  1. (bit.ly/3tbQyx6)
  2. (bit.ly/3vrE3Af)
  3. (bit.ly/36Frln3)

#Jesus #Rabbi #God #Carpenter #Disciple #Galilee #Judea

Love First

John 6:17-21 WEB

and they entered into the boat, and were going over the sea to Capernaum. It was now dark, and Jesus had not come to them. [18] The sea was tossed by a great wind blowing. [19] When therefore they had rowed about twenty-five or thirty stadia, they saw Jesus walking on the sea, and drawing near to the boat; and they were afraid. [20] But he said to them, “It is I. Don’t be afraid.” [21] They were willing therefore to receive him into the boat. Immediately the boat was at the land where they were going.


Jesus is generous-hearted giving grace to the lost and the disobedient. In our passage, the disciples are in a boat and crossing the sea instead of waiting for the Lord. Jesus went to the mountains to pray and was a long time. The disciples, tired of waiting for Jesus, headed across the sea. In their disobedience, they find themselves near destruction as the chaotic sea begins to rise and crash.

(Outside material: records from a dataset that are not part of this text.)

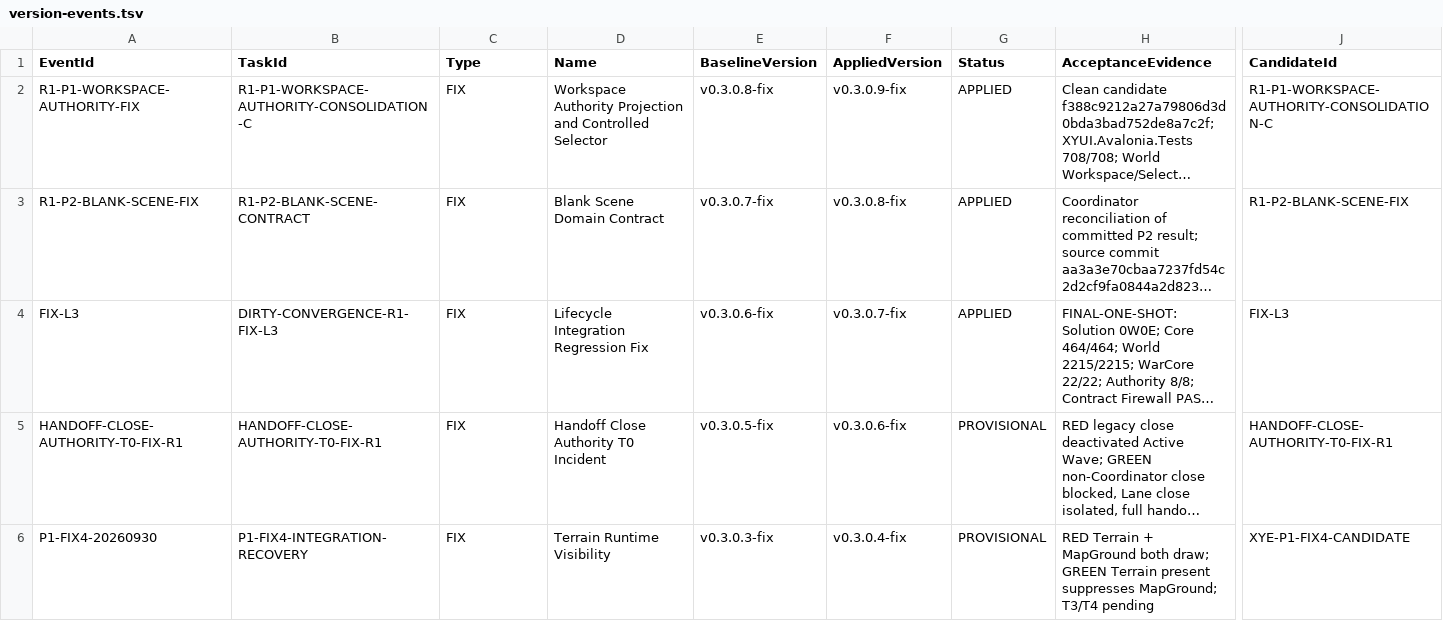
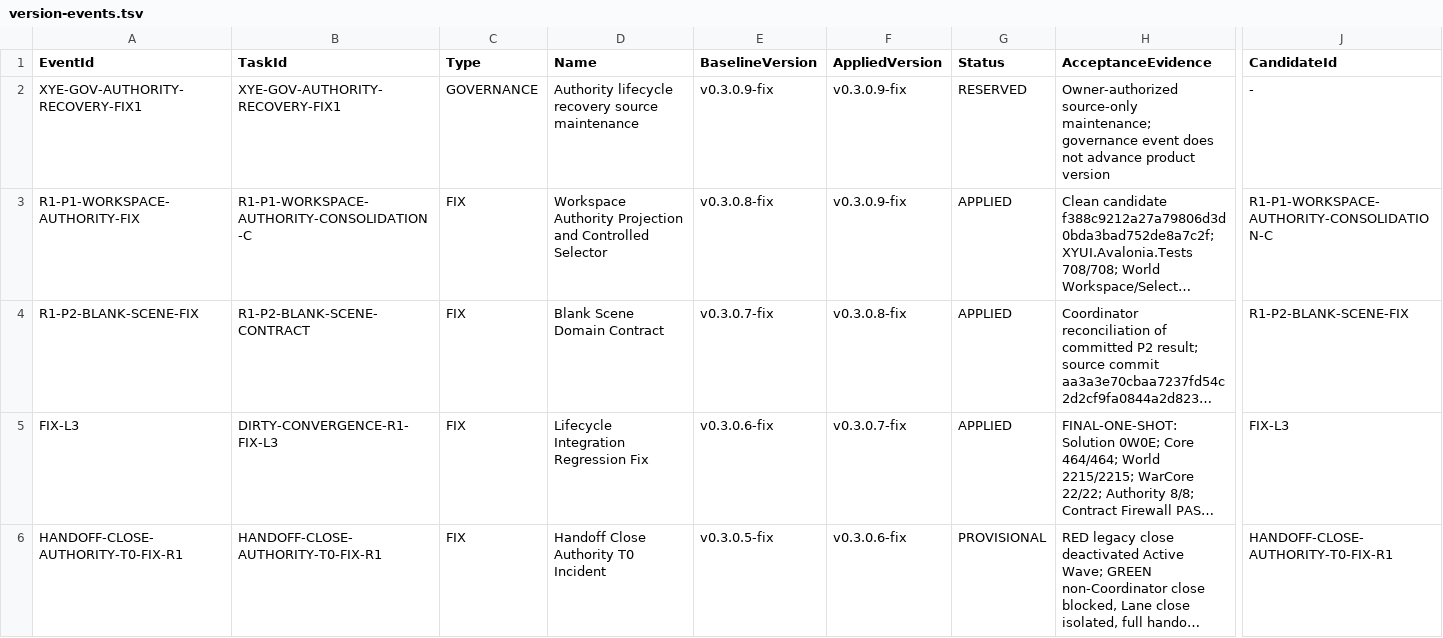
Before and after one commit to Heaifan/XuanYu-Engine, a TSV file: docs/governance/version-events.tsv, drawn as a sheet; only a part is shown, gaps mark what is left out; the shorter side is filled out with more unchanged rows; long unchanged cells end in …; rows hold the shown columns only; the diff names each change by its address in the sheet, - before the commit and + after, or states it on an @@ line.

Commit message:
fix(governance): recover authority lifecycle safely

```diff
--- a/docs/governance/version-events.tsv
+++ b/docs/governance/version-events.tsv
+row 2: XYE-GOV-AUTHORITY-RECOVERY-FIX1 | XYE-GOV-AUTHORITY-RECOVERY-FIX1 | GOVERNANCE | Authority lifecycle recovery source maintenance | v0.3.0.9-fix | v0.3.0.9-fix | RESERVED | Owner-authorized source-only maintenance; governance event does not advance product version | -
```
Also changed, not shown: 21 other files.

As the storm raged something unbelievable happened. The disciples saw an apparition on the water and became terrified. However, in his kindness, Jesus gave comfort to the disciples by telling them who he was. Next, he got into the boat and supernaturally took them to their destination. Jesus did not wag his finger or rebuke the disciples. Instead, he goes to the disciples, gives them comfort, joins them, and then takes them instantly to the shore.

Notice he didn’t comfort them while they toiled to the shore. Nor did he correct them and then leave them to strain against the rising sea. The disciples made some bad choices. But Jesus’ first concern is their wellbeing. In his care for the disciples, Jesus walks on the water. Jesus does the impossible to save and deliver his disciples.


Lord Jesus, thank you for the love you show me every day. Help me to trust you fully and obey your instruction. Help me live by the example you have shown and cause me to love people as you love people. In Jesus’ name, I pray, amen.